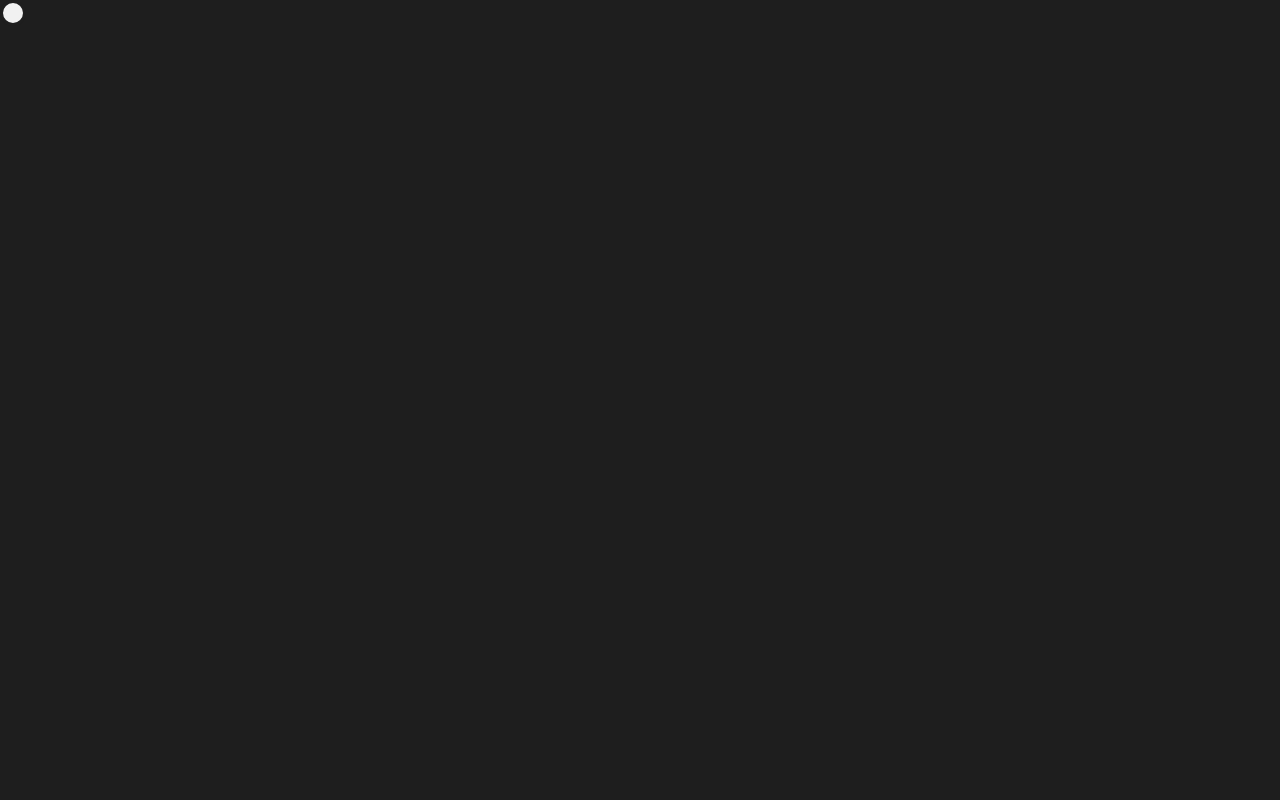
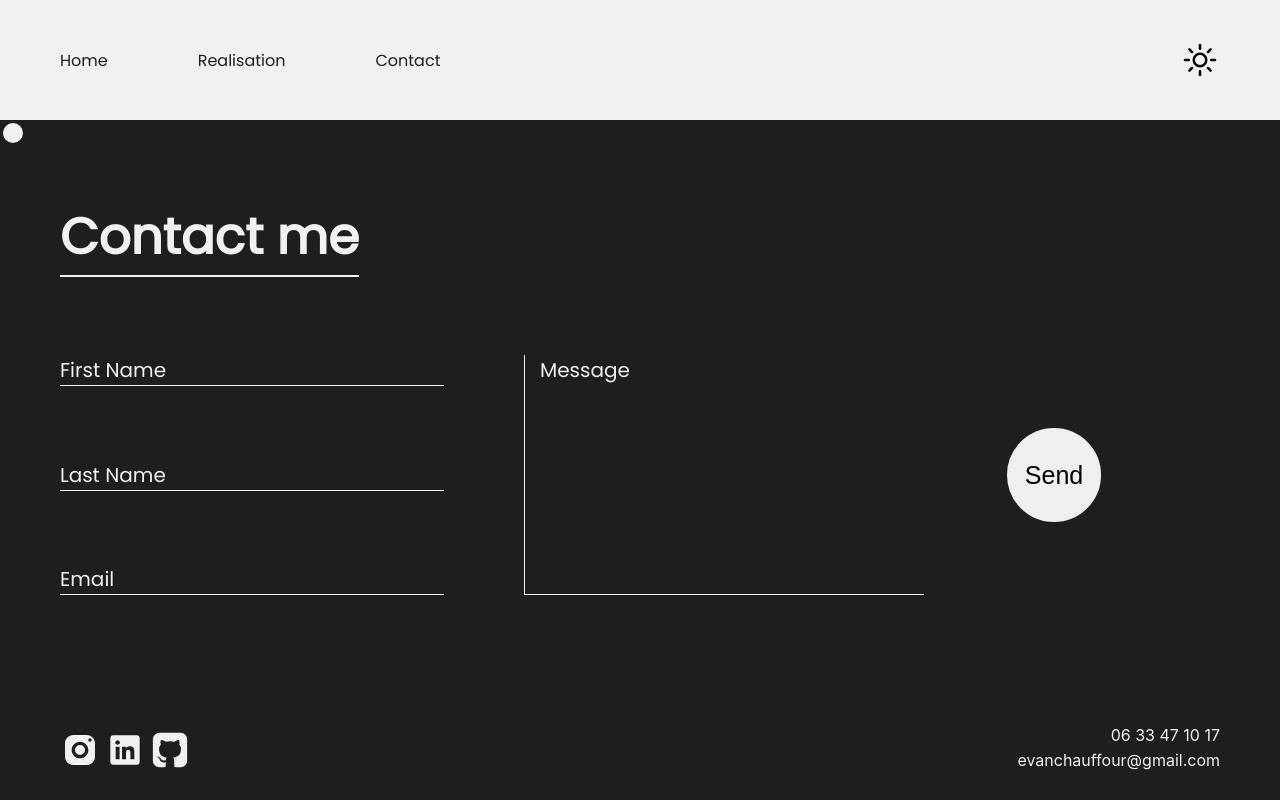
Before and after one commit to Evanchauffour/My_portfolio, a React (Create React App) app: page /My_portfolio/contact in a window 1280 px wide. Before the commit this address had no page. Built offline with nearby package versions, Linux system fonts and the light colour scheme.

Commit message:
test routes changement

```diff
--- a/package.json
+++ b/package.json
@@ -26,7 +26,6 @@
     "build": "react-scripts build",
     "test": "react-scripts test",
     "eject": "react-scripts eject",
-    "predeploy": "npm run build",
     "deploy": "gh-pages -d build"
   },
   "eslintConfig": {
--- a/src/App.js
+++ b/src/App.js
@@ -36,10 +36,10 @@ function App() {
     <DarkModeContext.Provider value={{darkMode , toogleDarkMode , Mouseover, Mouseleave}}>
     <div className={darkMode ? 'app-light' : 'app'} onMouseMove={mousePos}>
       <Routes>
-        <Route path='/' element={<Home/>}/>
-        <Route path='/realisation' element={<Realisation/>}/>
-        <Route path='/contact' element={<Contact/>}/>
-        <Route path="/projects" element={<ProjetPage/>} />
+        <Route path='My_portfolio/' element={<Home/>}/>
+        <Route path='My_portfolio/realisation' element={<Realisation/>}/>
+        <Route path='My_portfolio/contact' element={<Contact/>}/>
+        <Route path="My_portfolio/projects" element={<ProjetPage/>} />
       </Routes>
       <div ref={cursor} className={cursorover ? 'cursor-over' : 'cursor'}></div>
     </div>
```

- WORK TO BE COMPLETED:
Although the records include pictures, output only their text, exactly and completely.

- COMPLETED TASK:
Before and after one commit to Evanchauffour/My_portfolio, a React (Create React App) app: page /My_portfolio/contact in a window 1280 px wide. Before the commit this address had no page. Built offline with nearby package versions, Linux system fonts and the light colour scheme.

Commit message:
test routes changement

```diff
--- a/package.json
+++ b/package.json
@@ -26,7 +26,6 @@
     "build": "react-scripts build",
     "test": "react-scripts test",
     "eject": "react-scripts eject",
-    "predeploy": "npm run build",
     "deploy": "gh-pages -d build"
   },
   "eslintConfig": {
--- a/src/App.js
+++ b/src/App.js
@@ -36,10 +36,10 @@ function App() {
     <DarkModeContext.Provider value={{darkMode , toogleDarkMode , Mouseover, Mouseleave}}>
     <div className={darkMode ? 'app-light' : 'app'} onMouseMove={mousePos}>
       <Routes>
-        <Route path='/' element={<Home/>}/>
-        <Route path='/realisation' element={<Realisation/>}/>
-        <Route path='/contact' element={<Contact/>}/>
-        <Route path="/projects" element={<ProjetPage/>} />
+        <Route path='My_portfolio/' element={<Home/>}/>
+        <Route path='My_portfolio/realisation' element={<Realisation/>}/>
+        <Route path='My_portfolio/contact' element={<Contact/>}/>
+        <Route path="My_portfolio/projects" element={<ProjetPage/>} />
       </Routes>
       <div ref={cursor} className={cursorover ? 'cursor-over' : 'cursor'}></div>
     </div>
```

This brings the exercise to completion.